I just finished reviewing a presentation by Morgan Stanley called Tech Trends in 2009. Fascinating report released in the spring on how technology is changing the economy. I was surprised that the report didn’t get more coverage as it was compiled by the smart folks who produced the “Did You Know?” video that was a hit on YouTube.
But one slide gave me a real pause. It juxtaposed the amount of time the average consumer spent on a particular media activity (watching TV or reading a magazine, for example) vs. the percentage of advertising budget that marketers spent within that media (buying TV or magazine ads, for example).
The two numbers – in a perfect world – should match up. The Morgan Stanley report’s outlook for newspaper advertising is bleak. It’s the type of forecast that should keep newspaper publishers wake at night.

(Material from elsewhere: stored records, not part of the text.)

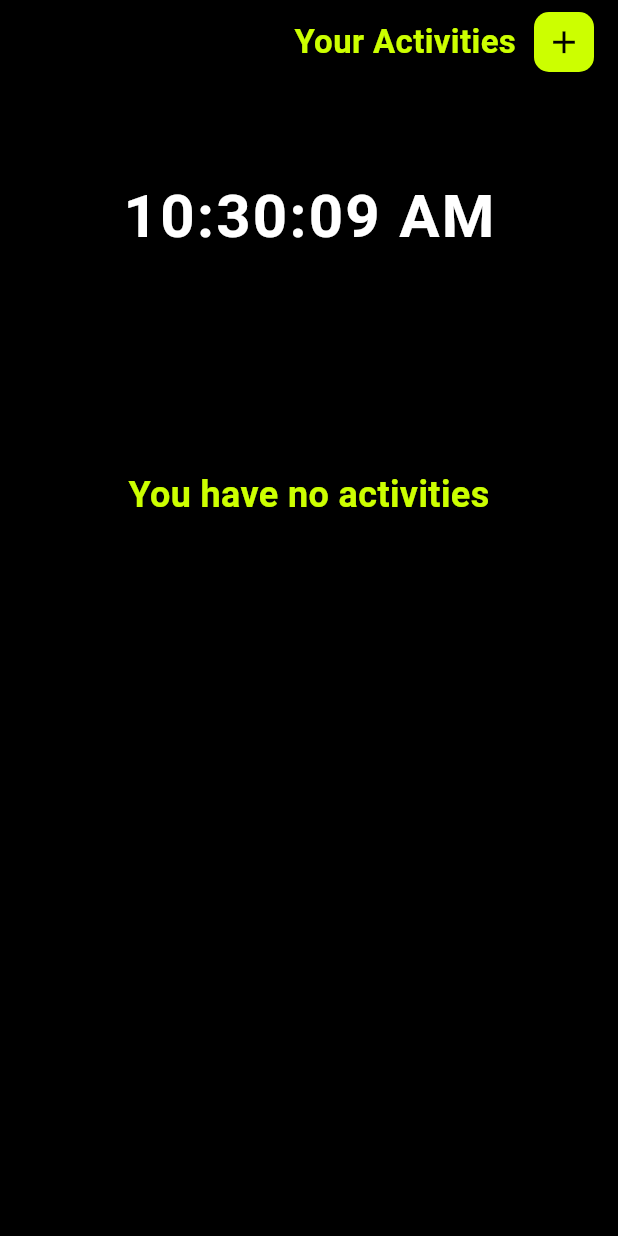
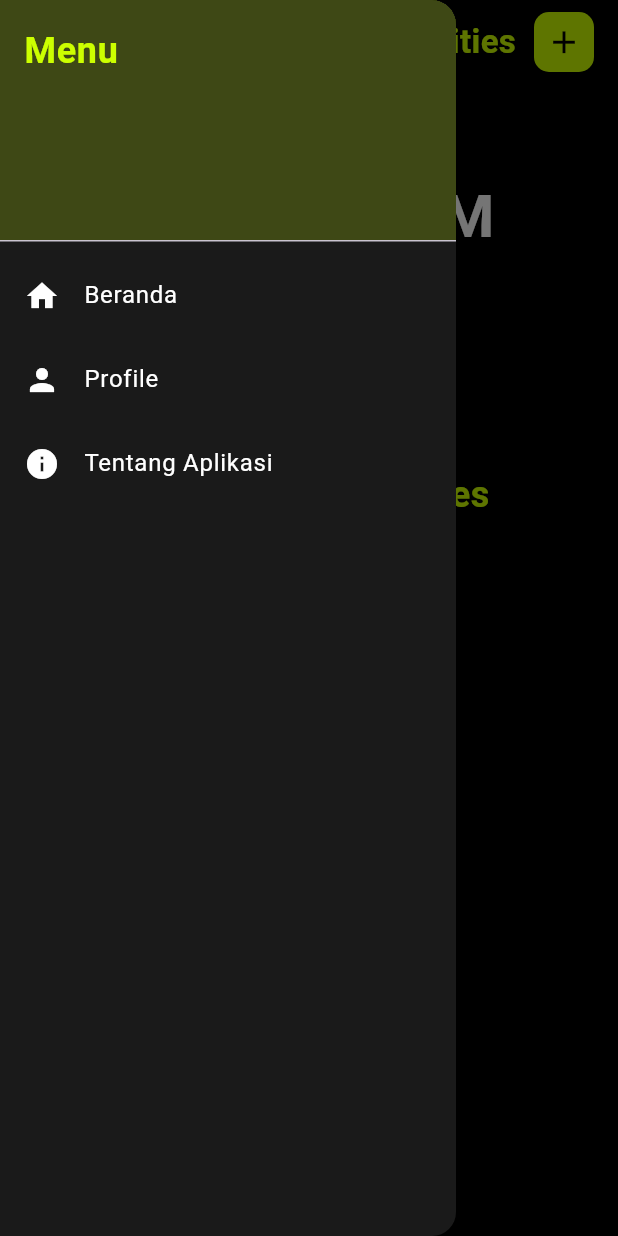
Before and after one commit to robotganteng09/ulangan_pak_aji, a Flutter app: the HomeWide screen opened directly, with the side drawer open (before the commit the screen has no drawer), on a phone screen of 412 x 824 dp. Run offline on Flutter 3.47's test engine with Material 3 defaults, Android fonts, the phone set to English and light mode, and no system bars; our stand-ins replace get, shared_preferences, sqflite; accounts and stored records are empty.

Commit message:
fix Home

```diff
--- a/lib/controller/drop_down_controller.dart
+++ b/lib/controller/drop_down_controller.dart
@@ -2,12 +2,14 @@ import 'package:get/get_rx/get_rx.dart';
 import 'package:get/get_state_manager/get_state_manager.dart';
 
 class DropDownController extends GetxController {
-
-  var selectedValue = ''.obs;
-
-  final List<String> pilihan = ['Sangat Penting', 'Penting', 'bisa nanti'];
+  var selectedValue = ''.obs; // tetap pakai RxString
+  final List<String> pilihan = ['Sangat Penting', 'Penting', 'Bisa Nanti'];
 
   void setSelected(String value) {
     selectedValue.value = value;
   }
+
+  void clear() {
+    selectedValue.value = ''; // reset ke kosong
+  }
 }
--- a/lib/controller/home_controller.dart
+++ b/lib/controller/home_controller.dart
@@ -36,10 +36,9 @@ class HomeController extends GetxController {
     String category,
     DateTime? dueDate,
   ) async {
-   final due = (dueDate ?? dateController.selectedDate.value) != null
+    final due = (dueDate ?? dateController.selectedDate.value) != null
         ? (dueDate ?? dateController.selectedDate.value)!.toIso8601String()
         : '';
-
 
     await dbHelper.insertTodo({
       'title': title,
@@ -110,7 +109,7 @@ class HomeController extends GetxController {
   void clearForm() {
     titleController.clear();
     descController.clear();
-    dropDownController.setSelected("");
+    dropDownController.clear();
     dateController.clear();
   }
 }
--- a/lib/main.dart
+++ b/lib/main.dart
@@ -1,6 +1,9 @@
 import 'package:flutter/material.dart';
 import 'package:get/get.dart';
+import 'package:ulangan_pak_aji/controller/date_controller.dart';
+import 'package:ulangan_pak_aji/controller/drop_down_controller.dart';
 import 'package:ulangan_pak_aji/controller/editController.dart';
+import 'package:ulangan_pak_aji/controller/home_controller.dart';
 import 'package:ulangan_pak_aji/controller/time_controller.dart';
 import 'package:ulangan_pak_aji/controller/wide_controller.dart';
 import 'package:ulangan_pak_aji/routes/pages.dart';
@@ -12,7 +15,10 @@ void main() async {
   await initializeDateFormatting('id_ID', null);
   Get.put(TimeController());
   Get.put(WideController());
+  Get.put(DateController());
+  Get.put(DropDownController());
   Get.put(EditTodoController());
+  Get.put(HomeController());
   runApp(const MainApp());
 }
 
--- a/lib/pages/homePage.dart
+++ b/lib/pages/homePage.dart
@@ -41,7 +41,6 @@ class Homepage extends StatelessWidget {
       ),
       body: Column(
         children: [
-
           Padding(
             padding: const EdgeInsets.only(bottom: 20.0),
             child: Obx(
@@ -65,7 +64,6 @@ class Homepage extends StatelessWidget {
               ),
             ),
           ),
-
 
           Expanded(
             child: Container(
--- a/lib/pages/responsive add/addTodo_wide_page.dart
+++ b/lib/pages/responsive add/addTodo_wide_page.dart
@@ -20,12 +20,10 @@ class AddtodoWidePage extends StatelessWidget {
           });
 
           return Obx(() {
-      return controller.isMobile.value
-          ? AddPage()
-          : AddtodoWide();
+            return controller.isMobile.value ? AddPage() : AddtodoWide();
           });
         },
-)
+      ),
     );
   }
 }
--- a/lib/pages/responsive home/home_wide.dart
+++ b/lib/pages/responsive home/home_wide.dart
@@ -16,11 +16,64 @@ class HomeWide extends StatelessWidget {
     const double standardPadding = 16.0;
 
     return Scaffold(
+      drawer: Drawer(
+        backgroundColor: const Color(0xFF1A1A1A),
+        child: ListView(
+          padding: EdgeInsets.zero,
+          children: [
+            DrawerHeader(
+              decoration: BoxDecoration(color: AppColors.neon.withOpacity(0.2)),
+              child: Text(
+                'Menu',
+                style: TextStyle(
+                  color: AppColors.neon,
+                  fontSize: 24,
+                  fontWeight: FontWeight.bold,
+                ),
+              ),
+            ),
+            ListTile(
+              leading: const Icon(Icons.home, color: Colors.white),
+              title: const Text(
+                'Beranda',
+                style: TextStyle(color: Colors.white),
+              ),
+              onTap: () {
+                Get.back(); // Menutup drawer
+              },
+            ),
+            ListTile(
+              leading: const Icon(Icons.person, color: Colors.white),
+              title: const Text(
+                'Profile',
+                style: TextStyle(color: Colors.white),
+              ),
+              onTap: () {
+                Get.toNamed(AppRoutes.Profillepage);
+              },
+            ),
+            ListTile(
+              leading: const Icon(Icons.info, color: Colors.white),
+              title: const Text(
+                'Tentang Aplikasi',
+                style: TextStyle(color: Colors.white),
+              ),
+              onTap: () {},
+            ),
+          ],
+        ),
+      ),
+
       backgroundColor: AppColors.background,
       appBar: AppBar(
-        automaticallyImplyLeading: false,
         backgroundColor: AppColors.background,
         elevation: 0,
+        leading: Builder(
+          builder: (context) => IconButton(
+            icon: const Icon(Icons.menu, color: AppColors.neon),
+            onPressed: () => Scaffold.of(context).openDrawer(), // buka drawer
+          ),
+        ),
         actions: [
           Padding(
             padding: const EdgeInsets.only(right: 12.0),
@@ -36,7 +89,7 @@ class HomeWide extends StatelessWidget {
             ),
           ),
           Container(
-            margin: const EdgeInsets.only(right: standardPadding),
+            margin: const EdgeInsets.only(right: 16),
             width: 40,
             height: 40,
             child: FloatingActionButton(
```
Also changed, not shown: lib/binding/drop_down_binding.dart (added, +10 -0 lines), lib/pages/addTodoPage.dart (+14 -15 lines), lib/pages/editTodoPage.dart (+8 -16 lines), lib/widgets/dropDown.dart (+5 -2 lines), lib/pages/responsive add/addTodo_wide.dart (line endings or trailing spaces). Lines whose indentation alone changed are shown as unchanged.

Let me explain by describing the statistics from the report. First up, the most popular media activity consumers engaged in: watching television. The average consumer spends 32 percent of their media consumption time in front of the tube. Marketers, in return, spend 32 percent of their advertising budgets on TV ads trying to reach that audience. Those numbers match up perfectly.
Next up, the second most popular media activity: the Internet. Yes, the web is already the second most popular media activity. Consumers now spend 25 percent of their media consumption time surfing the Internet. Yet marketers only spend 8 percent of their advertising dollars there. Now that’s low by two-thirds. The reason? The Morgan Stanley report doesn’t say, but it is likely that ad dollars simply haven’t caught up to the reality of how much time people spend on the web. One can assume that web advertising will be growing by leaps and bounds (good news for Google and Yahoo).
This trend of higher attention/lower ad spend also hits third on the list: radio. Consumers spend 17 percent of their time listening to radio, but marketers spend only 9 percent of their buy there. Is radio – especially talk radio – ready for a jump in ad spending?
Ditto for fourth on the list: mobile phones. Consumers yak on the phone 13 percent of the time, but the advertising spend less than 1 percent of their buy. This is a category that will likely explode in the coming years.
So clearly marketers are not spending enough of their ad dollars on the web, radio and mobile. So where are marketers overspending?
They spend 20 percent of their ad dollars here. But guess what? The average consumer spends just 7 percent of their media time reading newspapers. The ad spend is 3X higher than it deserves.
That’s a dire forecast for newspapers. Apparently readership has declined so rapidly that marketers haven’t adjusted their advertising budgets downward to reflect this new reality. How much longer will that last? Newspaper defenders have blamed debt and the recession on the current sad state of affairs for the industry – and certainly that has been a big factor. But – recession or no recession – newspaper advertising is on the verge of a sharp advertising exodus.
The fact is newspaper readers are a dying breed – and once marketers come to a full realization about how completely the media landscape has altered, newspapers are going to take another huge hit as more advertising dollars shift to where consumers are actually spending their media time: the web, radio and mobile devices.
The Morgan Stanley report makes you wonder if newspapers – the printed versions anyway – have any future at all (beyond niche audiences). As the report notes: “History proves that ads follow eyeballs – it just takes time.”
And that time is now.